How regular do mechanisms need to be, in order to count as mechanisms? This paper addresses two arguments for dropping the requirement of regularity from the definition of a mechanism, one motivated by examples from the sciences and the other motivated by metaphysical considerations regarding causation. I defend a broadened regularity requirement on mechanisms that takes the form of a taxonomy of kinds of regularity that mechanisms may exhibit. This taxonomy allows precise explication of the degree and location of regular (...) operation within a mechanism, and highlights the role that various kinds of regularity play in scientific explanation. I defend this regularity requirement in terms of regularity’s role in individuating mechanisms against a background of other causal processes, and by prioritizing mechanisms’ ability to serve as a model of scientific explanation, rather than as a metaphysical account of causation. It is because mechanisms are regular, in the expanded sense described here, that they are capable of supporting the kinds of generalizations that figure prominently in scientific explanations. (shrink)

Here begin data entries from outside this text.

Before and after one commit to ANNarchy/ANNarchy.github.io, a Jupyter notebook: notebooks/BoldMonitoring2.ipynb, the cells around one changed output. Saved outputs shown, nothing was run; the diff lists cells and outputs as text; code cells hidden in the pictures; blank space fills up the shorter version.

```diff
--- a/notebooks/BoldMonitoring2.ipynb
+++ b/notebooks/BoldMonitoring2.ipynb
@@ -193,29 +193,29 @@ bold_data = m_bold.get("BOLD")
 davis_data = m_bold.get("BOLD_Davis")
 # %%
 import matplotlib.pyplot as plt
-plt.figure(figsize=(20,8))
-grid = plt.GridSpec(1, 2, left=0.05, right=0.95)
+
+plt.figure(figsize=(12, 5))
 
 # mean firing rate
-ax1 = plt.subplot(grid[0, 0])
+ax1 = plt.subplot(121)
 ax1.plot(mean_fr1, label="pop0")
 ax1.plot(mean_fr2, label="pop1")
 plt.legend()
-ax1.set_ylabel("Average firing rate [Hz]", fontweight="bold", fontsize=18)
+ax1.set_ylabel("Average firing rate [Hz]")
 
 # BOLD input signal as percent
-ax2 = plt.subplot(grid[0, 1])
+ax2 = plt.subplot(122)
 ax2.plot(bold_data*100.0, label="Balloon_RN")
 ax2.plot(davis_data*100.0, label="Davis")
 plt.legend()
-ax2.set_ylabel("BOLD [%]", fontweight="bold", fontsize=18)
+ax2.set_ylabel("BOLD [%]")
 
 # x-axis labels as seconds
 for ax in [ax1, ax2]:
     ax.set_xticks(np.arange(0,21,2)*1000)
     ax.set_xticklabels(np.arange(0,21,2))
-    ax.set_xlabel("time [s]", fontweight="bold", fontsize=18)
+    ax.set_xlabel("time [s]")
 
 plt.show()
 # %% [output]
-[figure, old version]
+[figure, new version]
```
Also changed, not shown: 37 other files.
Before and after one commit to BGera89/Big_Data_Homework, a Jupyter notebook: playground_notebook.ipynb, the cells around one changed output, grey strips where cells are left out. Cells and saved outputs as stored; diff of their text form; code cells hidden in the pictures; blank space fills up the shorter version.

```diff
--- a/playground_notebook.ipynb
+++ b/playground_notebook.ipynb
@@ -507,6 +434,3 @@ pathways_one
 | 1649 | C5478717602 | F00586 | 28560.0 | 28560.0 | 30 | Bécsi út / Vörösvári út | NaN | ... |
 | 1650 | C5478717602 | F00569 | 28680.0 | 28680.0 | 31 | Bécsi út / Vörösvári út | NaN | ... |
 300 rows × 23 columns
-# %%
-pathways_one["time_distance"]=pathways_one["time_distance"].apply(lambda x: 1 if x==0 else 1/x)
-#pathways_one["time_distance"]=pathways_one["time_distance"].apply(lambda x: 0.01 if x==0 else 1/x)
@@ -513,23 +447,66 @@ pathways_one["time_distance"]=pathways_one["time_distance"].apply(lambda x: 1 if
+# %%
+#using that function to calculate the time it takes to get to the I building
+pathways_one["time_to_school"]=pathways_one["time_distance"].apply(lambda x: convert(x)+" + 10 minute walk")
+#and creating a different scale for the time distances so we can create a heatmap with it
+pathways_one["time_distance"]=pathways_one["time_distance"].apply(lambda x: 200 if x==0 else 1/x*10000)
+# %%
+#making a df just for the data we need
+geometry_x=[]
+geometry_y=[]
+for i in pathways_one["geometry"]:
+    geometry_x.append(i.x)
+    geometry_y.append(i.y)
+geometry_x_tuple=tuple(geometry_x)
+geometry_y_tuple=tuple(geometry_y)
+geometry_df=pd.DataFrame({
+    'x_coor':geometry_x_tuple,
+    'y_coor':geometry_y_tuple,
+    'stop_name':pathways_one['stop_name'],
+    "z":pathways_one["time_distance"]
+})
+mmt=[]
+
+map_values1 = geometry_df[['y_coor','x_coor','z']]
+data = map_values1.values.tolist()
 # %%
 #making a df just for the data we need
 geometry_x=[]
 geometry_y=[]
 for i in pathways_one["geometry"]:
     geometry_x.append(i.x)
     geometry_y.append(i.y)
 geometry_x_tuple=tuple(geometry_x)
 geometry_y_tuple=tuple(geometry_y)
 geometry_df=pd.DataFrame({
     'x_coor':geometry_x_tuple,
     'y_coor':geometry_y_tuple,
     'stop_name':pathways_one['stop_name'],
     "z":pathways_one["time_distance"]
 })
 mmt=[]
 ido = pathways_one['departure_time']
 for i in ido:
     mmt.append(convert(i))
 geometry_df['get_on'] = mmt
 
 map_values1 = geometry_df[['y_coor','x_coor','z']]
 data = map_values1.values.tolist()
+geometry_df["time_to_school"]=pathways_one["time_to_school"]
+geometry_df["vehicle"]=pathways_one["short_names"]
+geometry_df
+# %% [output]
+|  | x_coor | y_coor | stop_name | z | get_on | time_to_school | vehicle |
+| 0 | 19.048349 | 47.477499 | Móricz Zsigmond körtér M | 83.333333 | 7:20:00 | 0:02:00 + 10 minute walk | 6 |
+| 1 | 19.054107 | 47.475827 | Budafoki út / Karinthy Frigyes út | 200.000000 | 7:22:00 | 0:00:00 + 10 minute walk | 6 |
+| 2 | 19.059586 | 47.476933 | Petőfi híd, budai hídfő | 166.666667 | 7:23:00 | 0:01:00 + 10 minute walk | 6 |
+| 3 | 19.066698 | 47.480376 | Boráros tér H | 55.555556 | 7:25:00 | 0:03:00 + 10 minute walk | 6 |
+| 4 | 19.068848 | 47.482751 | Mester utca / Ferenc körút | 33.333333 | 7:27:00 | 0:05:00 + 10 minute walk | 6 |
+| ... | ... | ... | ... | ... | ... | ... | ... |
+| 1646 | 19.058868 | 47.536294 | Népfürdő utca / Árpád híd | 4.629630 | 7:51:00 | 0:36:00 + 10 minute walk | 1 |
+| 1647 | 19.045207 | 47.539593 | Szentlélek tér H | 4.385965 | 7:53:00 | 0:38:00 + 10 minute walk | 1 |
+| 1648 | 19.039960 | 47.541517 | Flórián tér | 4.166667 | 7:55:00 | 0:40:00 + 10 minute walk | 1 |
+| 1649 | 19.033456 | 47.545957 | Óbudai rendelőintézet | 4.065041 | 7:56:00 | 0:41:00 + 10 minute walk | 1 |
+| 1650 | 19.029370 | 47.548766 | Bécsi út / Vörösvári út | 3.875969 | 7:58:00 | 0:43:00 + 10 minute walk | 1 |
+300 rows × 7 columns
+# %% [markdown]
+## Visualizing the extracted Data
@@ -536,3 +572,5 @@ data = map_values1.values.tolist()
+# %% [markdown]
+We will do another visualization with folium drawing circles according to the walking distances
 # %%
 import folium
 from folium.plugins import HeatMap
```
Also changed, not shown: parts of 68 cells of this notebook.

In this field guide, I distinguish five separate senses with which the term ‘mechanism’ is used in contemporary philosophy of science. Many of these senses have overlapping areas of application but involve distinct philosophical claims and characterize the target mechanisms in relevantly different ways. This field guide will clarify the key features of each sense and introduce some main debates, distinguishing those that transpire within a given sense from those that are best understood as concerning two distinct senses. The ‘new (...) mechanisms’ sense is the primary sense from which other senses will be distinguished. In part II of this field guide, I consider three further senses of the term that are ontologically ‘flat’ or at least not explicitly hierarchical in character: equations in structural equation models of causation, causal-physical processes, and information-theoretic constraints on states available to systems. After characterizing each sense, I clarify its ontological commitments, its methodological implications, how it figures in explanations, its implications for reduction, and the key manners in which it differs from other senses of mechanism. I conclude that there is no substantive core meaning shared by all senses, and that debates in contemporary philosophy of science can benefit from clarification regarding precisely which sense of mechanism is at stake. (shrink)